I’ve been an on-again, off-again vegetarian my whole life. On one hand, I know that the meat industry comes with its share of environmental and ethical concerns. On the other hand, crispy-skinned chicken, brunswick stew, and pasta bolognese make me really happy. The newly released cookbook from American Humane’s president and CEO, Dr. Robin R. Ganzert, intrigued me. Titled The Humane Table: Cooking with Compassion, it promised seasonal recipes that highlight meat, eggs, and dairy products from humanely raised animals. It sounded like the answer to my ethical struggle with my love for cheese, meat, and eggs.
Ganzert taps a list of approved businesses and purveyors who reflect American Humane’s pillars, including Springer Mountain Farms’ broiler chicken, Coleman Natural Pork, and Clover Stornetta Farms, Inc. dairy products. Each recipe makes conscious use of one of the products on the list—a move that’s as easy as deciding which brand of eggs to buy at the store. They’re also organized by the season, which means delightful roasted turkey and whole duck during the holiday season and grilled delicacies during the summer. I love cooking with the season, so I stuck with recipes that let me hover over the warm stove and oven. Sure, the heat made me feel cozy in the middle of December, but the knowledge that I was cooking with humanely produced ingredients didn’t hurt either.
Cooking from The Humane Table Cookbook
Few things peeve me more than a sad, dry muffin, but adding sour cream (Ganzert calls for Clover Sonoma here) to the batter is a total game changer. These muffins came out ultra tender and moist (but not oily) and were fragrant from the almond extract. The recipe says it yields 24 muffins, but I got a solid dozen out of the batch with no batter left over. You’ll have a lot of cranberry sauce remaining, which you can freeze for future batches or turn into a seasonal aioli.
A bed of salad with a piece of salmon laid on top is one of my absolute favorite dinners, so I was immediately drawn to this blackened salmon recipe. A simple let punchy spice blend over a piece of sautéed fish gives it a beautiful bark and every bite is generously seasoned. The salmon at the store looked a little questionable so I opted for arctic char instead. The pink, fatty fish bears plenty of semblance to salmon, but you can usually find it at a bit better price. It went perfectly with simple salad greens and white rice.

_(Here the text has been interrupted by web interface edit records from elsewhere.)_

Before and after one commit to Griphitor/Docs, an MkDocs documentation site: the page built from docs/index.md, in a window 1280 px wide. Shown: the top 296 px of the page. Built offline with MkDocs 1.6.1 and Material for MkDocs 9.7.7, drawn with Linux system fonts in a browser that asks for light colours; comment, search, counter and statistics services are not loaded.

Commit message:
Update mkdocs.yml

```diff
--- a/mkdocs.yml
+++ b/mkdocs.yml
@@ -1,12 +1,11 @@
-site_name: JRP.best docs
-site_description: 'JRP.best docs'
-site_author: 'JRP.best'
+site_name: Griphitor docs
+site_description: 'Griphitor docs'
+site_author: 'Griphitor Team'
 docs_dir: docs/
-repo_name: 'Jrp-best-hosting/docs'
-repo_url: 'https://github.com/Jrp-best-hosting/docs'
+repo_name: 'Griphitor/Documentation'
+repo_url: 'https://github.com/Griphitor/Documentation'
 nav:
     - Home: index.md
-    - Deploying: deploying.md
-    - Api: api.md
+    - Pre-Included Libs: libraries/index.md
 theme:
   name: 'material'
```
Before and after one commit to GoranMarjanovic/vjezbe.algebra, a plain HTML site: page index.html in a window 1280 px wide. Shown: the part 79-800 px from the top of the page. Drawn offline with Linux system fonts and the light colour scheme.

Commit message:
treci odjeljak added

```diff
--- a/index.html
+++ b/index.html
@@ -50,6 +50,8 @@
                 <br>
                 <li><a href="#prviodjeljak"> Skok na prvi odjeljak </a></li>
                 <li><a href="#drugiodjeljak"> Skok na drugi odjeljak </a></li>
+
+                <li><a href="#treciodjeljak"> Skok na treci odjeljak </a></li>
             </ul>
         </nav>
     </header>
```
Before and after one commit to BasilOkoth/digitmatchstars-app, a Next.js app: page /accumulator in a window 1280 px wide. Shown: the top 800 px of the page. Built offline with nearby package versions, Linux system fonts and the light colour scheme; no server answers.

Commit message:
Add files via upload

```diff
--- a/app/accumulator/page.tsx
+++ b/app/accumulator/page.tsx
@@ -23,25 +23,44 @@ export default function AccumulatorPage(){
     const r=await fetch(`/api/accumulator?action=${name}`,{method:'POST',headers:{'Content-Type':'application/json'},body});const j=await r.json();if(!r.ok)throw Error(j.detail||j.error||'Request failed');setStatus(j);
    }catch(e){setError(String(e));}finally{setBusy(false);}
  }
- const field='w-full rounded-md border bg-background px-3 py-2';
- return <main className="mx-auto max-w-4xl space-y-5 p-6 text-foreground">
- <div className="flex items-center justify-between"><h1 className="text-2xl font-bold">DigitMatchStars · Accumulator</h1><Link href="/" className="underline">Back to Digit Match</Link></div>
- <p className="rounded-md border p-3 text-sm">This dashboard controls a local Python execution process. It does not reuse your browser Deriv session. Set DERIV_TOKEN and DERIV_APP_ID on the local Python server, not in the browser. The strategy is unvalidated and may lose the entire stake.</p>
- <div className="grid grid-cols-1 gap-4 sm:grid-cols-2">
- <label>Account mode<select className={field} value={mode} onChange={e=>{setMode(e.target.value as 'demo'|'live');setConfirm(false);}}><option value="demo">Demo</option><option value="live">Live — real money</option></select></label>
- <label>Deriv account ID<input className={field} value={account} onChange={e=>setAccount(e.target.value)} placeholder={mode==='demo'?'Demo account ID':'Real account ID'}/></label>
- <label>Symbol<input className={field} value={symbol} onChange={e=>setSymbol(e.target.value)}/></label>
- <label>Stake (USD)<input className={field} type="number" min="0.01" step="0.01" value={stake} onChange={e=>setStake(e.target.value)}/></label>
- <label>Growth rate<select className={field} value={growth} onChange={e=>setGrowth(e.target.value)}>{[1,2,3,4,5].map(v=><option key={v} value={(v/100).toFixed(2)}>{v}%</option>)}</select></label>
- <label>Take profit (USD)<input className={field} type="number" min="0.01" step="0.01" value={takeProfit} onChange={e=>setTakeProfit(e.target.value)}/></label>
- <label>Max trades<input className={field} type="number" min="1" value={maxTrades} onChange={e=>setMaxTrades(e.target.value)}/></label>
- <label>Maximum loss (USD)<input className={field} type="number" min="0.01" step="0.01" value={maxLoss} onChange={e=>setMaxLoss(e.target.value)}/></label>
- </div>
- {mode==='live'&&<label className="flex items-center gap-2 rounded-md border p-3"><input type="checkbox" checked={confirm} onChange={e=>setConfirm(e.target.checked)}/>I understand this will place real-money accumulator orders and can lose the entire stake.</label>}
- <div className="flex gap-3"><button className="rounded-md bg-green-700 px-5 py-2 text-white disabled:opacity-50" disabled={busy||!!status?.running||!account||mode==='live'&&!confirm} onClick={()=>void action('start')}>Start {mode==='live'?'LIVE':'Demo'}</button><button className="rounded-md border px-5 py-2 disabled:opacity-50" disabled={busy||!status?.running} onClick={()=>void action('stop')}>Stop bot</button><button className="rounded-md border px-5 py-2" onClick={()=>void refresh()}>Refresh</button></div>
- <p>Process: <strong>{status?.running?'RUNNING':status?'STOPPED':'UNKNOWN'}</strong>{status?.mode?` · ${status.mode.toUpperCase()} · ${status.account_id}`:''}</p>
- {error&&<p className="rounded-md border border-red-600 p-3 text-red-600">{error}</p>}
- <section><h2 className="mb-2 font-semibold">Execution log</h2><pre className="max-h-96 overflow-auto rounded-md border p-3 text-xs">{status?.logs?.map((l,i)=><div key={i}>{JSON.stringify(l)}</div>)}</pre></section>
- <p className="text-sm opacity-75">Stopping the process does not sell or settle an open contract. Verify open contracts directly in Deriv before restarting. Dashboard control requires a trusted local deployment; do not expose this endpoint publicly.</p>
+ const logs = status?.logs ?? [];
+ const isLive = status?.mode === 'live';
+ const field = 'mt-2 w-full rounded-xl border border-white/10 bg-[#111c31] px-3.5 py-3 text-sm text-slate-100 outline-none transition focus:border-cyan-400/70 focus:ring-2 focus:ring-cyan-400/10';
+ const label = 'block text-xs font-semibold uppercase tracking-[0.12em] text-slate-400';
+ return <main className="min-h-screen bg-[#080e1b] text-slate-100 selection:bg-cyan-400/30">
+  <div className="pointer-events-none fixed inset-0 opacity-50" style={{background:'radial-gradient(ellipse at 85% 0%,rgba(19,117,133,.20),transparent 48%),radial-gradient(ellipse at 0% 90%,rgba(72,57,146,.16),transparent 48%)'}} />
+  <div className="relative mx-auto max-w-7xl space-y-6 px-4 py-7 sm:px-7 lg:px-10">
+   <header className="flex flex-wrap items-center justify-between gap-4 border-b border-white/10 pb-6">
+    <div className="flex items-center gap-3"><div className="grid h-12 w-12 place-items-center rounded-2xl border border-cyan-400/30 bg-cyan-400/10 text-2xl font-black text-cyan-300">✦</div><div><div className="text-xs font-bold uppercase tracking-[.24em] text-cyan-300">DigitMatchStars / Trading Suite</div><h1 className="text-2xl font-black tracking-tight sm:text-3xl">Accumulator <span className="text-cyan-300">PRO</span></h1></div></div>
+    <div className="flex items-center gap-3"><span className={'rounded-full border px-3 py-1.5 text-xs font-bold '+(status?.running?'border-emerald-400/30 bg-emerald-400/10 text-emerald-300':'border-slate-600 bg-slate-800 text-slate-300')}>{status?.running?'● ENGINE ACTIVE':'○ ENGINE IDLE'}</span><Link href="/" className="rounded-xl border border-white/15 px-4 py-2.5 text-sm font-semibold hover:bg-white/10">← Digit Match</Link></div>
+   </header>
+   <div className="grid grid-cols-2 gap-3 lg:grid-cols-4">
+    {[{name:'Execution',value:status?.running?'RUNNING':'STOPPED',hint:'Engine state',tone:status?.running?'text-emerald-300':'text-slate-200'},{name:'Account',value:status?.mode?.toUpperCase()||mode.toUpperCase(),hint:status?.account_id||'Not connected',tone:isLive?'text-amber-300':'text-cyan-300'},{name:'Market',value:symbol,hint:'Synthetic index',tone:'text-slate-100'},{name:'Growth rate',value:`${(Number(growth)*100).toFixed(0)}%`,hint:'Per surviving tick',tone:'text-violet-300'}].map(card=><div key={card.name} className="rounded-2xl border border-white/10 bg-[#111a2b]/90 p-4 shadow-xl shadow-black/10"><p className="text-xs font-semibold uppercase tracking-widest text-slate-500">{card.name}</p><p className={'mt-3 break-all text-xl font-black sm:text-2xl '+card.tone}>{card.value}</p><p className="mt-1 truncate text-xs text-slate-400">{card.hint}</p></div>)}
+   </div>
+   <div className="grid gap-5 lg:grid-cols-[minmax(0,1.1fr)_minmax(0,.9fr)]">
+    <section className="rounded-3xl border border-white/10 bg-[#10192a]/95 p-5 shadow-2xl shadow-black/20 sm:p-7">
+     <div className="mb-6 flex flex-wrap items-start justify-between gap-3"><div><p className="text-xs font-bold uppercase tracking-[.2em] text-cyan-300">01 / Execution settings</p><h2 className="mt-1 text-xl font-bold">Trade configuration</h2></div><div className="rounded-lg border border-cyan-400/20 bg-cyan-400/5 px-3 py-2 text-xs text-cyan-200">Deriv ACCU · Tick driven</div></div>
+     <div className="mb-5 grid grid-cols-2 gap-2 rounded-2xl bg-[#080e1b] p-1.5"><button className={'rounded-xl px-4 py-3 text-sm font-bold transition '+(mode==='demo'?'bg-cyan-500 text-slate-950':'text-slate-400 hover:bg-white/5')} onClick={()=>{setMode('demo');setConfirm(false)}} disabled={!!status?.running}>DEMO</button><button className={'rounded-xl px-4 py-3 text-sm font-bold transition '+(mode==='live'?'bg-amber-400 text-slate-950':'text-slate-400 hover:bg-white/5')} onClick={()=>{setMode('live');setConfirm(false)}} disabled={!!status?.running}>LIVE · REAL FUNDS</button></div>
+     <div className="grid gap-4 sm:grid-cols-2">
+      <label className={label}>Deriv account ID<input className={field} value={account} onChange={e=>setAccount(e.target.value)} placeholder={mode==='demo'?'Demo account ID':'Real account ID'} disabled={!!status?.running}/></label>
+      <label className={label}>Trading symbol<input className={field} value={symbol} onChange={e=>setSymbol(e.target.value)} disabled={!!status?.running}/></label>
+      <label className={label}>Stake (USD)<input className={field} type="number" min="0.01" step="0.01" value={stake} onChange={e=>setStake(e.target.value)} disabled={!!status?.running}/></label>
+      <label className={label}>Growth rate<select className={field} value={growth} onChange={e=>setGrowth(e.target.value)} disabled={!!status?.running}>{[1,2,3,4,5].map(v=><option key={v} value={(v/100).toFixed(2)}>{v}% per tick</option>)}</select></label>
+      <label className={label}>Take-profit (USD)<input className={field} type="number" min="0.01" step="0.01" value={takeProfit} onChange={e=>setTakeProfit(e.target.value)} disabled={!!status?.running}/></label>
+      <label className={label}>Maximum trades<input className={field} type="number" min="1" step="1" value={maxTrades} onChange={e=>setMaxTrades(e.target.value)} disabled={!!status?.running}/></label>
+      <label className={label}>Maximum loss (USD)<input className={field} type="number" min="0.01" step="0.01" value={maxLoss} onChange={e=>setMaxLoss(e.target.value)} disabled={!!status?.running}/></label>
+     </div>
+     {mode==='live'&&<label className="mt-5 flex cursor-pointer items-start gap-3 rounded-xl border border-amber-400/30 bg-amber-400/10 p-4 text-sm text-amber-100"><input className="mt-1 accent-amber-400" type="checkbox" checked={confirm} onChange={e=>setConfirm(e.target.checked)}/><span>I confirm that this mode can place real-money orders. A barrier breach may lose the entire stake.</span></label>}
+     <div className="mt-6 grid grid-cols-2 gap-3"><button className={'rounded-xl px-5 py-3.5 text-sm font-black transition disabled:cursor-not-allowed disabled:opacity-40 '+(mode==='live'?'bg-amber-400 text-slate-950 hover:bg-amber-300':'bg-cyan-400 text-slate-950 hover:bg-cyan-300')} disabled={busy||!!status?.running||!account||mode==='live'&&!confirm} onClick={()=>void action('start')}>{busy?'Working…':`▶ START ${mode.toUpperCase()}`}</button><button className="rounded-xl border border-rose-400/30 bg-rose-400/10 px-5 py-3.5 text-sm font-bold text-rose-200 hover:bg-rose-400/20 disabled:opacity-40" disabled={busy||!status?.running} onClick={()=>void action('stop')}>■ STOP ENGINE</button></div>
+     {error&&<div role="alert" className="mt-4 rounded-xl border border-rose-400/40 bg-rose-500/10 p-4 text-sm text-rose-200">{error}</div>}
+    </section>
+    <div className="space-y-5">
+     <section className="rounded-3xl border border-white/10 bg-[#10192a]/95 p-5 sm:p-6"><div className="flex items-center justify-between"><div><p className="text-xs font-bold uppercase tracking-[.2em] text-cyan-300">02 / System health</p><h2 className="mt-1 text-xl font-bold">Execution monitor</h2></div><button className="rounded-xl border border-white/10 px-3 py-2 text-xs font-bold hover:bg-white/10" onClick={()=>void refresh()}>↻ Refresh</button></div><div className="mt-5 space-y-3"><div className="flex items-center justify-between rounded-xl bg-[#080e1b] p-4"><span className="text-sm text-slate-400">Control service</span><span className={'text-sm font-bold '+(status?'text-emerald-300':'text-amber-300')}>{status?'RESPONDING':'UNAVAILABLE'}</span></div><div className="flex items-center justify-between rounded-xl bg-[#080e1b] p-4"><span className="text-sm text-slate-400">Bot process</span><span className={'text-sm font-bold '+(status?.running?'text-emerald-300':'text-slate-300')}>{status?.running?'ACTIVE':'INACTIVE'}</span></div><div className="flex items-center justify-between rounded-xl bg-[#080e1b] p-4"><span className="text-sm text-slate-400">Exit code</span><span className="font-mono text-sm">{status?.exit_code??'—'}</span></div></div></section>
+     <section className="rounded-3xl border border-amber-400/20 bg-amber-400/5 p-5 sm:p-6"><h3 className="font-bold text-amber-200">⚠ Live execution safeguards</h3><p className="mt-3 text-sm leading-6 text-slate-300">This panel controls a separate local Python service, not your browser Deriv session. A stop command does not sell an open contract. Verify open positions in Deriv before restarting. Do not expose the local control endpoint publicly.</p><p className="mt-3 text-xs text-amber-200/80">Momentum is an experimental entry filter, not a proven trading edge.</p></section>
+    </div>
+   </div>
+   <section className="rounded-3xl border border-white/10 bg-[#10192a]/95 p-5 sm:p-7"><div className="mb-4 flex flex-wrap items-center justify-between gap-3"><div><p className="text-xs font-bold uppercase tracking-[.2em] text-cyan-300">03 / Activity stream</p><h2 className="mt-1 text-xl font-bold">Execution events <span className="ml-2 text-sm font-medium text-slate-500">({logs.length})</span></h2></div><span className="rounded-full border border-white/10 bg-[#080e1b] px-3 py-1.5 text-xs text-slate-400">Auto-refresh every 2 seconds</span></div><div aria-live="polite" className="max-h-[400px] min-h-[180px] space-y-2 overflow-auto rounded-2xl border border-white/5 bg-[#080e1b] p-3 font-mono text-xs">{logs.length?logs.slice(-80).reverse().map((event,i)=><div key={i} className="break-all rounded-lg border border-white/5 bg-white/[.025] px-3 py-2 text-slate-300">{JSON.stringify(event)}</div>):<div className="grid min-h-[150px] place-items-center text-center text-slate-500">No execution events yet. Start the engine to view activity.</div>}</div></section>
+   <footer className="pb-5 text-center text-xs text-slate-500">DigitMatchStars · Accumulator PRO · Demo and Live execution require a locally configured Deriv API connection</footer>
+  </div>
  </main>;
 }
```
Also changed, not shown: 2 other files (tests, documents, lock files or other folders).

I’m not a big sandwich person but have a weakness for anything griddled or pressed if cheese is involved. Breakfast sausage, scrambled eggs, and melty cheddar are not a new trio, but I was thrilled to learn that England’s Best eggs (my usual go-to brand) are on the American Humane list for sourcing eggs from compassionately kept chickens. I used ciabatta roller instead of rye bread, because they turn cracklingly crisp on the crust but stay soft and pillowy within.